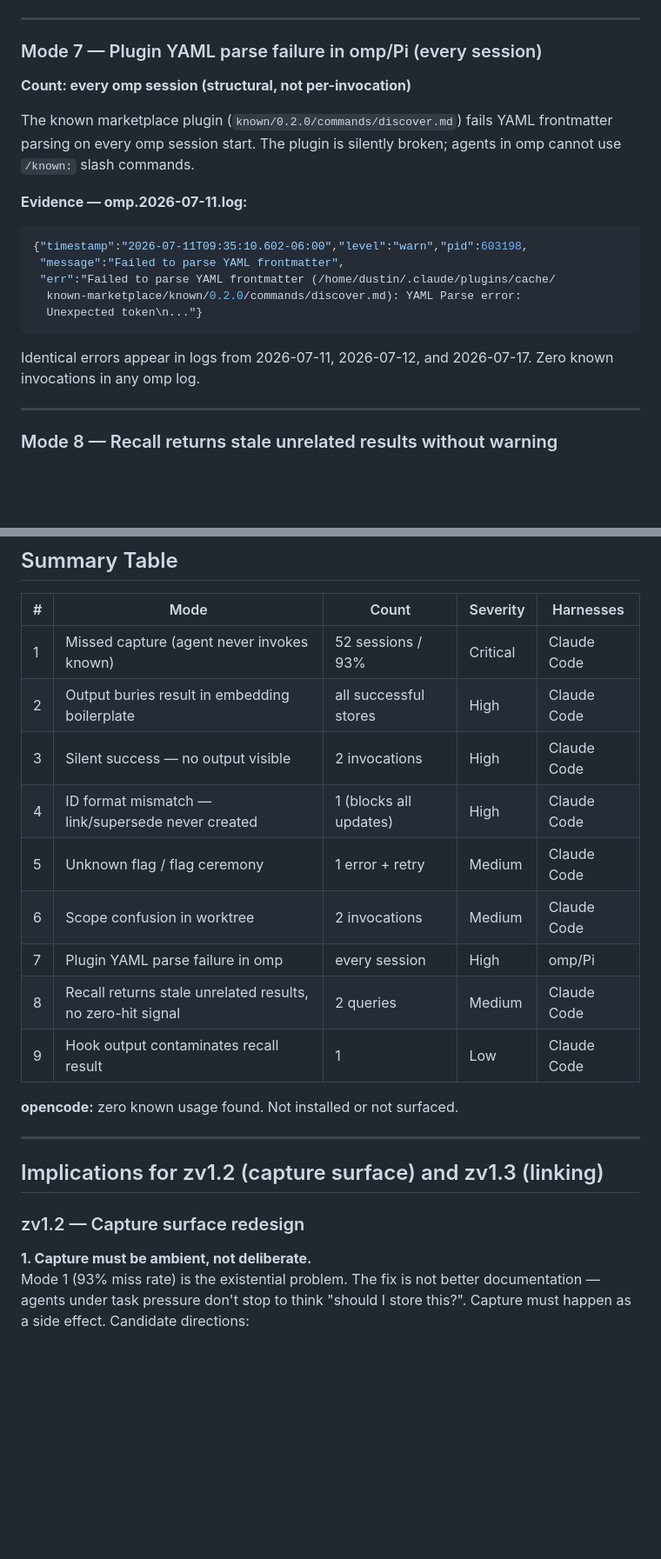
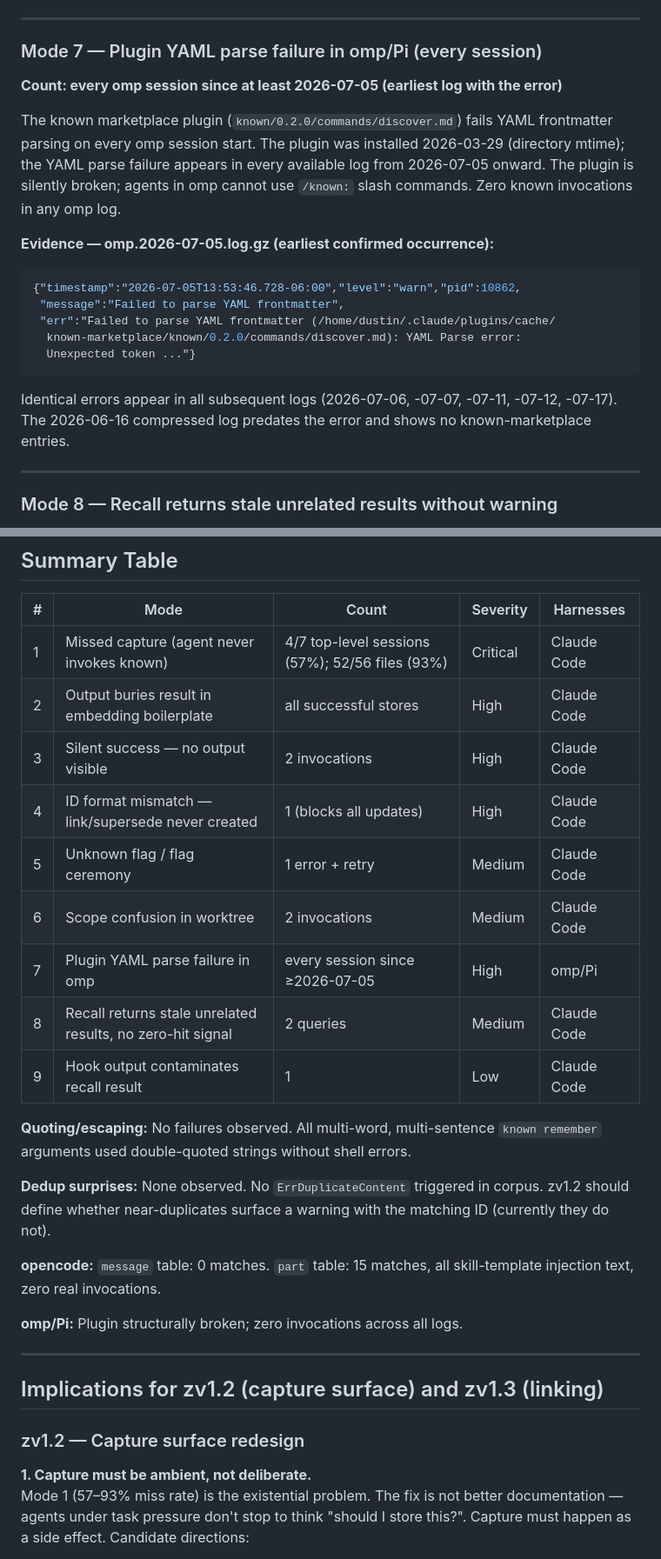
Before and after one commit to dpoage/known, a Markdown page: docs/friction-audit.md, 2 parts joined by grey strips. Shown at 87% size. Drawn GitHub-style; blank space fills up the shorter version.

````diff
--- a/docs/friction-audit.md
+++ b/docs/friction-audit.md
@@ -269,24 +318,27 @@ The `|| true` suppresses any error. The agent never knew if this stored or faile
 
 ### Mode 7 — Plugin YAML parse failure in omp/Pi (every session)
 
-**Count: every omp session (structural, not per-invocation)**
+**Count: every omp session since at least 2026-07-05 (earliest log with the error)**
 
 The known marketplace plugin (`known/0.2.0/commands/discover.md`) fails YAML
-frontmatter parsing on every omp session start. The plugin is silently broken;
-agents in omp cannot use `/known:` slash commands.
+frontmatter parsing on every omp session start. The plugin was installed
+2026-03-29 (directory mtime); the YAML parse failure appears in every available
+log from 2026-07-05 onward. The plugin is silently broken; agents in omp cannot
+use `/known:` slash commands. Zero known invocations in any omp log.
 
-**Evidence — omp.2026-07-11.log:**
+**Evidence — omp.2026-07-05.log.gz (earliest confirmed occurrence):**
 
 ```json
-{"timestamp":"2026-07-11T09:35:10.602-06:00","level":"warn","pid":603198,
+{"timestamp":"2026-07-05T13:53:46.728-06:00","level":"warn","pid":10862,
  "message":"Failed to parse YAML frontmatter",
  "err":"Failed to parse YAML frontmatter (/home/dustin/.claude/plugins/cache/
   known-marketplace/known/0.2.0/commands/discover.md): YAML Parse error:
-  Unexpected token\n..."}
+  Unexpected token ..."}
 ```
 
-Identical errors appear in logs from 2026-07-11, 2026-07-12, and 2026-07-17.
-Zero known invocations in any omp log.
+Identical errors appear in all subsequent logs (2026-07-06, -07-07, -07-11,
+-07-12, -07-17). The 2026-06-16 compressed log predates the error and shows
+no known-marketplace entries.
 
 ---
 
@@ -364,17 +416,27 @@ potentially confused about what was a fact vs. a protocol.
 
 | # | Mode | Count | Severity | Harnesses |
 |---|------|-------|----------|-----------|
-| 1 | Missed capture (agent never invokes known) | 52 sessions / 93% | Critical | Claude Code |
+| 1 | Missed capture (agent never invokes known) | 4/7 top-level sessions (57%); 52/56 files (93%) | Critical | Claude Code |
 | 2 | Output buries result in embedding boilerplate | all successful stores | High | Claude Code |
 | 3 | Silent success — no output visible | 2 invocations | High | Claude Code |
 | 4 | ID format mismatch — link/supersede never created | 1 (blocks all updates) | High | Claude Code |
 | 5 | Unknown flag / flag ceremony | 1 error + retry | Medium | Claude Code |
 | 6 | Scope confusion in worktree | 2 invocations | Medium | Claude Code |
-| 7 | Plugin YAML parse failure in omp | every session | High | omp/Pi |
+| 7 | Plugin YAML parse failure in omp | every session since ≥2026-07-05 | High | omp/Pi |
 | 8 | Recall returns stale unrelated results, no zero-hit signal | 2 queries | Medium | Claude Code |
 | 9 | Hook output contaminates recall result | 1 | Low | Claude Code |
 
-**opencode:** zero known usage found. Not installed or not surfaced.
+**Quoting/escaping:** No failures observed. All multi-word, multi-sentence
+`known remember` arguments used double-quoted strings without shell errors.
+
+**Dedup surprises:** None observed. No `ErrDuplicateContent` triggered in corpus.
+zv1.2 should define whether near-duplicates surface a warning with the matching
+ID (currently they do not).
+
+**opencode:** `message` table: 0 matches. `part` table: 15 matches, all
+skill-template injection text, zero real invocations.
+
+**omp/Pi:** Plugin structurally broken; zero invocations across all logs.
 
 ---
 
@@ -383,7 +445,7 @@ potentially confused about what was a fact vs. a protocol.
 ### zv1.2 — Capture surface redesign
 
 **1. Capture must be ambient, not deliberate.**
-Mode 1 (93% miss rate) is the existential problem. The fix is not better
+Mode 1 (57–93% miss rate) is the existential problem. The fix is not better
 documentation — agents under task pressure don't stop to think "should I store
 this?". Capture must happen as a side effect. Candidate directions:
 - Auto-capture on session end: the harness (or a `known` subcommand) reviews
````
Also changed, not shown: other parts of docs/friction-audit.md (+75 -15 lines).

What to work on: Where the data includes pictures, leave them out and write out everything else exactly.

Reply:
Before and after one commit to dpoage/known, a Markdown page: docs/friction-audit.md, 2 parts joined by grey strips. Shown at 87% size. Drawn GitHub-style; blank space fills up the shorter version.

````diff
--- a/docs/friction-audit.md
+++ b/docs/friction-audit.md
@@ -269,24 +318,27 @@ The `|| true` suppresses any error. The agent never knew if this stored or faile
 
 ### Mode 7 — Plugin YAML parse failure in omp/Pi (every session)
 
-**Count: every omp session (structural, not per-invocation)**
+**Count: every omp session since at least 2026-07-05 (earliest log with the error)**
 
 The known marketplace plugin (`known/0.2.0/commands/discover.md`) fails YAML
-frontmatter parsing on every omp session start. The plugin is silently broken;
-agents in omp cannot use `/known:` slash commands.
+frontmatter parsing on every omp session start. The plugin was installed
+2026-03-29 (directory mtime); the YAML parse failure appears in every available
+log from 2026-07-05 onward. The plugin is silently broken; agents in omp cannot
+use `/known:` slash commands. Zero known invocations in any omp log.
 
-**Evidence — omp.2026-07-11.log:**
+**Evidence — omp.2026-07-05.log.gz (earliest confirmed occurrence):**
 
 ```json
-{"timestamp":"2026-07-11T09:35:10.602-06:00","level":"warn","pid":603198,
+{"timestamp":"2026-07-05T13:53:46.728-06:00","level":"warn","pid":10862,
  "message":"Failed to parse YAML frontmatter",
  "err":"Failed to parse YAML frontmatter (/home/dustin/.claude/plugins/cache/
   known-marketplace/known/0.2.0/commands/discover.md): YAML Parse error:
-  Unexpected token\n..."}
+  Unexpected token ..."}
 ```
 
-Identical errors appear in logs from 2026-07-11, 2026-07-12, and 2026-07-17.
-Zero known invocations in any omp log.
+Identical errors appear in all subsequent logs (2026-07-06, -07-07, -07-11,
+-07-12, -07-17). The 2026-06-16 compressed log predates the error and shows
+no known-marketplace entries.
 
 ---
 
@@ -364,17 +416,27 @@ potentially confused about what was a fact vs. a protocol.
 
 | # | Mode | Count | Severity | Harnesses |
 |---|------|-------|----------|-----------|
-| 1 | Missed capture (agent never invokes known) | 52 sessions / 93% | Critical | Claude Code |
+| 1 | Missed capture (agent never invokes known) | 4/7 top-level sessions (57%); 52/56 files (93%) | Critical | Claude Code |
 | 2 | Output buries result in embedding boilerplate | all successful stores | High | Claude Code |
 | 3 | Silent success — no output visible | 2 invocations | High | Claude Code |
 | 4 | ID format mismatch — link/supersede never created | 1 (blocks all updates) | High | Claude Code |
 | 5 | Unknown flag / flag ceremony | 1 error + retry | Medium | Claude Code |
 | 6 | Scope confusion in worktree | 2 invocations | Medium | Claude Code |
-| 7 | Plugin YAML parse failure in omp | every session | High | omp/Pi |
+| 7 | Plugin YAML parse failure in omp | every session since ≥2026-07-05 | High | omp/Pi |
 | 8 | Recall returns stale unrelated results, no zero-hit signal | 2 queries | Medium | Claude Code |
 | 9 | Hook output contaminates recall result | 1 | Low | Claude Code |
 
-**opencode:** zero known usage found. Not installed or not surfaced.
+**Quoting/escaping:** No failures observed. All multi-word, multi-sentence
+`known remember` arguments used double-quoted strings without shell errors.
+
+**Dedup surprises:** None observed. No `ErrDuplicateContent` triggered in corpus.
+zv1.2 should define whether near-duplicates surface a warning with the matching
+ID (currently they do not).
+
+**opencode:** `message` table: 0 matches. `part` table: 15 matches, all
+skill-template injection text, zero real invocations.
+
+**omp/Pi:** Plugin structurally broken; zero invocations across all logs.
 
 ---
 
@@ -383,7 +445,7 @@ potentially confused about what was a fact vs. a protocol.
 ### zv1.2 — Capture surface redesign
 
 **1. Capture must be ambient, not deliberate.**
-Mode 1 (93% miss rate) is the existential problem. The fix is not better
+Mode 1 (57–93% miss rate) is the existential problem. The fix is not better
 documentation — agents under task pressure don't stop to think "should I store
 this?". Capture must happen as a side effect. Candidate directions:
 - Auto-capture on session end: the harness (or a `known` subcommand) reviews
````
Also changed, not shown: other parts of docs/friction-audit.md (+75 -15 lines).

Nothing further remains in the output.